One of Indonesia's best known Islamic militants went on trial Thursday. The head of the Laskar Jihad group has been charged with inciting violence in Indonesia's eastern Maluku province, where thousands have died in fighting between Muslims and Christians.

Several supporters of Jafar Umar Thalib shouted at the end of the opening day in his trial. The leader of the extremist group, the Laskar Jihad or the "Holy War force", is charged with inciting his followers to commit violence, and publicly insulting Indonesia's President Megawati Sukarnoputri and Vice President Hamzah Haz. He faces seven years in prison if convicted.

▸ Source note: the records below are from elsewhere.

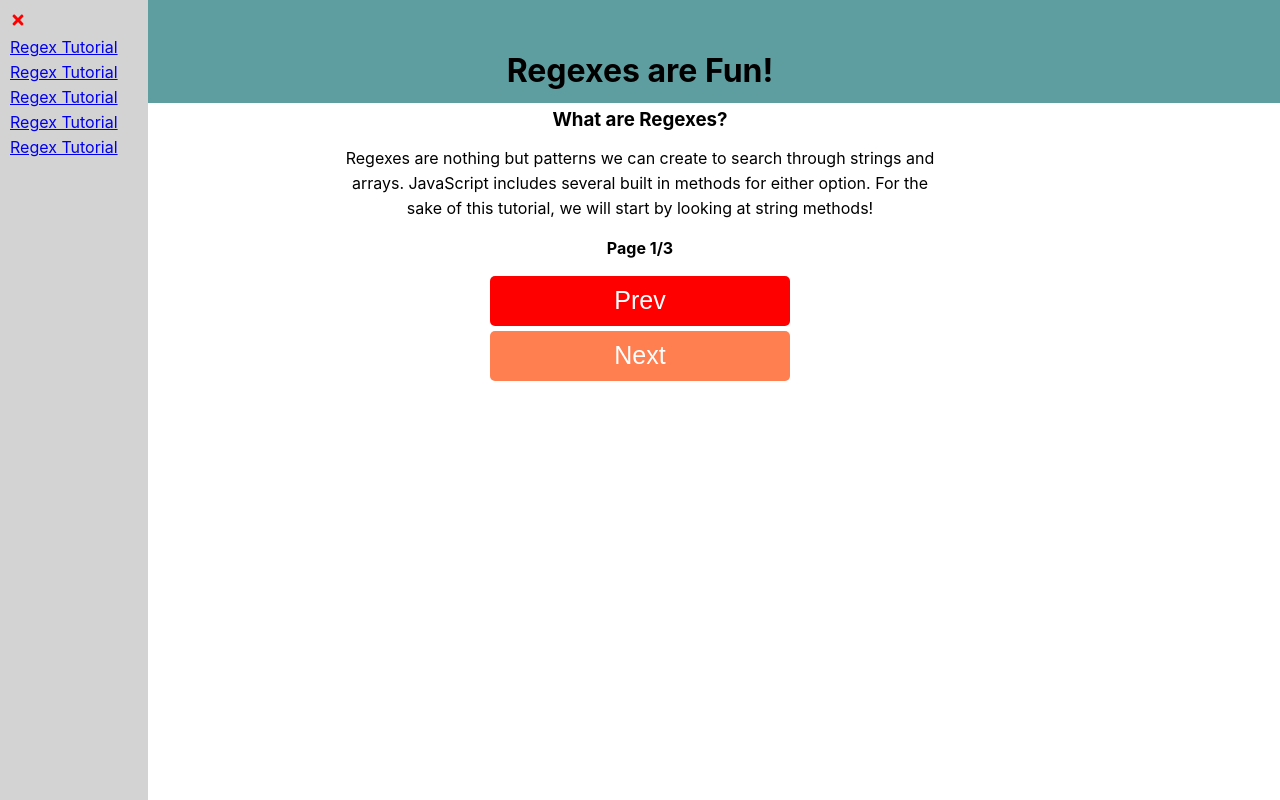
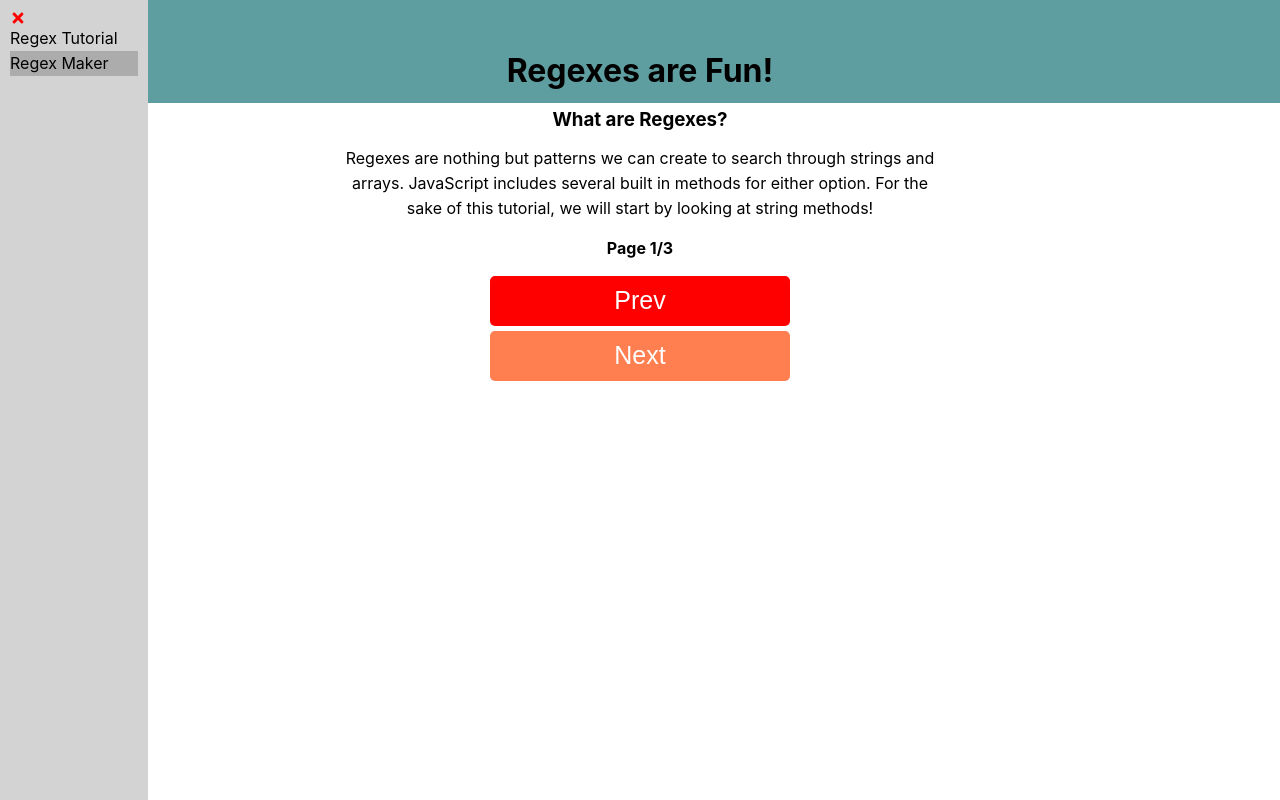
Before and after one commit to TWetmore34/regex-tutorial, a React (Create React App) app: page / in a window 1280 px wide. Both pictures are taken after a click on the icon 17 px from the left and 17 px from the top of the page. Built offline with nearby package versions, Linux system fonts and the light colour scheme.

Commit message:
working on subheadings for navbar

```diff
--- a/src/App.js
+++ b/src/App.js
@@ -58,7 +58,6 @@ function App() {
     // navbar render
       const navbar = () => {
         setNavBarOn(!navBarOn)
-        console.log(navBarOn)
       }
 
   return (
--- /dev/null
+++ b/src/components/NavEntry.js
@@ -0,0 +1,15 @@
+const NavEntry = ({ title }) => {
+
+     // navbar entry render
+     const navEntryHandler = (e) => {
+        console.log(e.target.classList.add())
+      }
+
+  return (
+    <li onClick={navEntryHandler} style={{cursor: 'pointer'}} className="nav-entry">
+        {title}
+    </li>
+  )
+}
+
+export default NavEntry
--- a/src/components/Navbar.js
+++ b/src/components/Navbar.js
@@ -1,25 +1,14 @@
 import { FaTimes } from 'react-icons/fa'
+import NavEntry from './NavEntry'
 
 const Navbar = ({ navbar }) => {
   return (
     <nav className="navbar">
         <FaTimes onClick={navbar} style={{color: 'red', cursor: 'pointer'}} />
         <ul>
-            <li>
-                <a href="/">Regex Tutorial</a>
-            </li>
-            <li>
-                <a href="/">Regex Tutorial</a>
-            </li>
-            <li>
-                <a href="/">Regex Tutorial</a>
-            </li>
-            <li>
-                <a href="/">Regex Tutorial</a>
-            </li>
-            <li>
-                <a href="/">Regex Tutorial</a>
-            </li>
+            <NavEntry title={'Regex Tutorial'} />
+            <NavEntry title={'Regex Maker'}/>
+
         </ul>
     </nav>
   )
--- a/src/style.css
+++ b/src/style.css
@@ -48,6 +48,10 @@
     margin: 0 auto;
 }
 
+.check {
+    color: red;
+}
+
 .navbar {
     width: 10%;
     height: 100vw;
@@ -55,7 +59,14 @@
     line-height: 25px;
     position: fixed;
     padding: 10px;
+    display: flex;
+    flex-direction: column;
+    justify-content: flex-start;
     animation: navGrow 500ms linear;
+}
+
+.navbar li:nth-child(even) {
+    background-color: rgb(172, 172, 172);
 }
 
 @keyframes navGrow {
```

The charges are based on a speech Mr. Thalib made in Maluku's capital Ambon earlier this year. In the speech, he called for Muslims to prepare for war against Christians in the province, where sporadic fighting has raged between the two faiths for more than three years. Mr. Thalib's defense team says the laws he is charged under are no longer in use in Indonesia's criminal code. "Priority one of the motion to dismiss is because the chapter, the article, is no longer in use," said Mohammed Mahendradatta, one of the defense attorneys. Mr. Jafar's defense team also charges that he is a victim of discrimination, because, they say, authorities have not arrested any violent Christian leaders.

Human rights groups say at least 9,000 people have died in fighting between Muslims and Christians in Maluku province since 1999. The fighting intensified in 2000, when the Laskar Jihad sent about two-thousand followers to the area. Mr. Jafar says he did nothing wrong. The trial resumes in two weeks. Several dozen police, armed with rifles and tear gas, were at the courthouse, as were several dozen supporters of Mr. Thalib. No disturbances took place. The Laskar Jihad is one of a handful of small extremist groups operating in Indonesia. It does not claim any links to international terrorist groups.